I’m holding a roll of film in my hand that just got ejected from my camera. There are three more at the lab. Another two canisters with monochrome emulsion waiting to be exposed through the new yellow filter.
I can’t remember most of the shots that I’ve captured, except for some that I keep on thinking about, picturing how they may turn out.
Do you remember how you felt when you went on your first date? All those emotions, before, during, and after the moment you meet with an intention to fall in love. That’s how I feel every time I go to the lab to get my scans back.
I often shoot with rangefinder cameras. Always on film, no light meter.
No matter how well you know your emulsions, whatever is captured is in ether until developed. I love the fact that there’s a certain unpredictable nature; there’s no sure way of telling how the colours, the grain or the shades will turn out.
The anticipation of the reality of what I have captured on film is the reason I fell in love with it.
For every moment that conspires to reveal a scene to be captured, for my freedom and joy of choosing the focus of my photograph, for the gut feeling that tells me “it’s time” when I press the button — I’m grateful.
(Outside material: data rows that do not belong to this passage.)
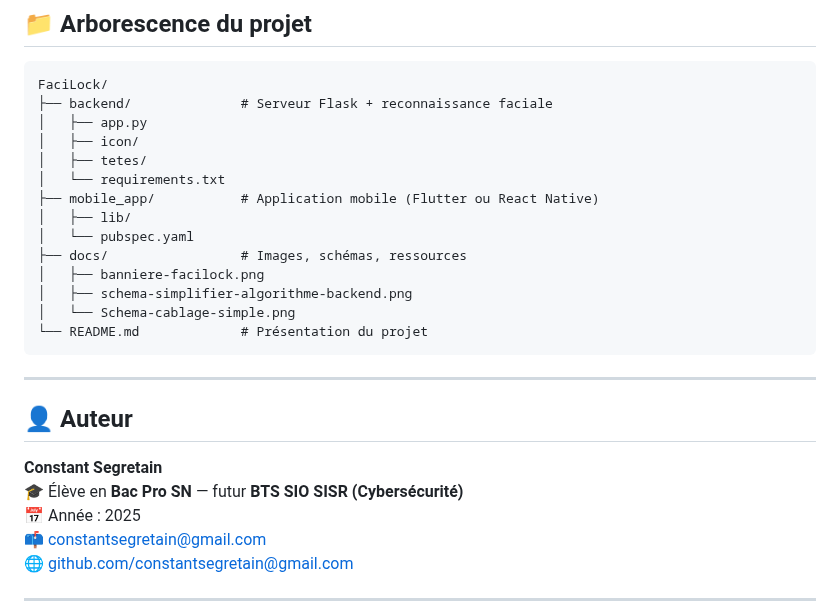
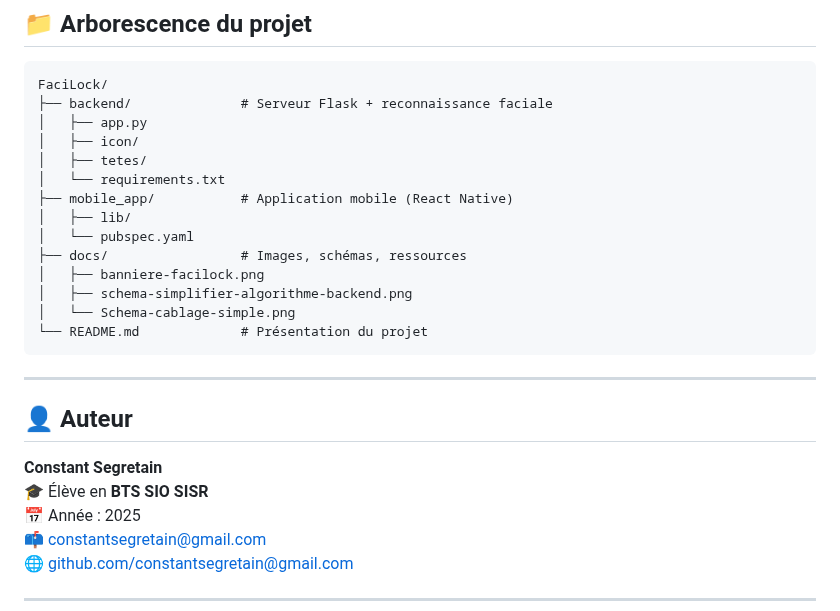
Before and after one commit to constantseg/FaciLock, a Markdown page: README.md, the part around the change. GitHub-like rendering.

```diff
--- a/README.md
+++ b/README.md
@@ -114,7 +114,7 @@ FaciLock/
 │   ├── icon/
 │   ├── tetes/
 │   └── requirements.txt
-├── mobile_app/           # Application mobile (Flutter ou React Native)
+├── mobile_app/           # Application mobile (React Native)
 │   ├── lib/
 │   └── pubspec.yaml
 ├── docs/                 # Images, schémas, ressources
@@ -129,7 +129,7 @@ FaciLock/
 ## 👤 Auteur
 
 **Constant Segretain**
-🎓 Élève en **Bac Pro SN** — futur **BTS SIO SISR (Cybersécurité)**
+🎓 Élève en **BTS SIO SISR**
 📅 Année : 2025
 📫 [constantsegretain@gmail.com](mailto:constantsegretain@gmail.com)
 🌐 [github.com/constantsegretain@gmail.com](https://github.com/constantsegretain@gmail.com)
```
All of that, combined into one unified emotion is what I experience every time I bring the camera close to my eye. That is why the act of taking a film photograph is a gift to me.